Copy each line below in which the string "group" appears.
━━━━
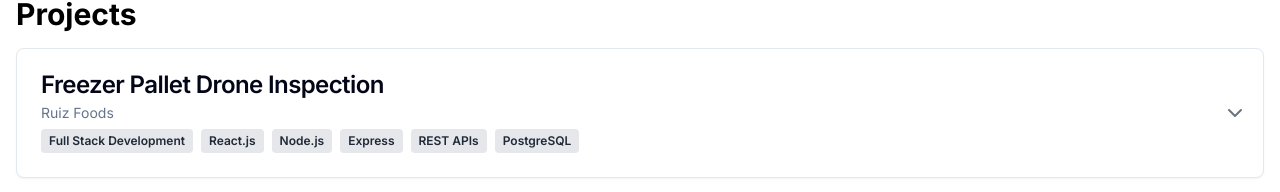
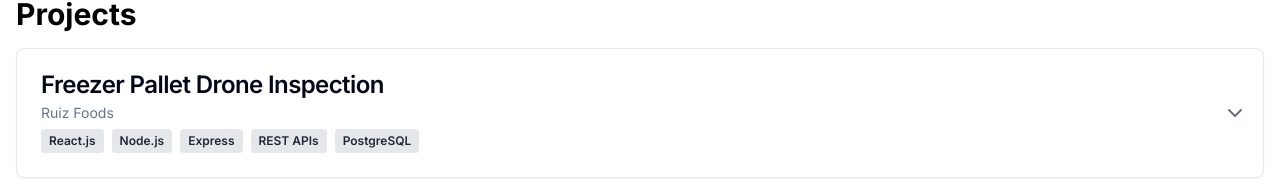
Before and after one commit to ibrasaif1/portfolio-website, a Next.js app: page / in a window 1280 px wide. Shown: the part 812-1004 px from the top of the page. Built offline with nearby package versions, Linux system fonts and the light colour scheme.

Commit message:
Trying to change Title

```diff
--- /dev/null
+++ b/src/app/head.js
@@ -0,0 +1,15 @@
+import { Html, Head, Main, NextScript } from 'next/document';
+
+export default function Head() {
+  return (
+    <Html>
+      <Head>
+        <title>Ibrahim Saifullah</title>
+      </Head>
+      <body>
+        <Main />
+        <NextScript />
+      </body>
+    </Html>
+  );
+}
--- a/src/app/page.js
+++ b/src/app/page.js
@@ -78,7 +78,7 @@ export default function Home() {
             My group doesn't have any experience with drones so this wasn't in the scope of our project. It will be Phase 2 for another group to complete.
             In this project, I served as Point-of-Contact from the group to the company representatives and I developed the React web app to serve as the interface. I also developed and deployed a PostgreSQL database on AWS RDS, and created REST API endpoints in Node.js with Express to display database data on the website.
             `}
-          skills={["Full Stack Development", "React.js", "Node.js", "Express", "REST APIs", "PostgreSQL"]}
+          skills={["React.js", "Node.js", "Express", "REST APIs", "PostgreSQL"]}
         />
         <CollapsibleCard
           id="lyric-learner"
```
━━━━
## EXERCISE SOLUTION
             My group doesn't have any experience with drones so this wasn't in the scope of our project. It will be Phase 2 for another group to complete.
             In this project, I served as Point-of-Contact from the group to the company representatives and I developed the React web app to serve as the interface. I also developed and deployed a PostgreSQL database on AWS RDS, and created REST API endpoints in Node.js with Express to display database data on the website.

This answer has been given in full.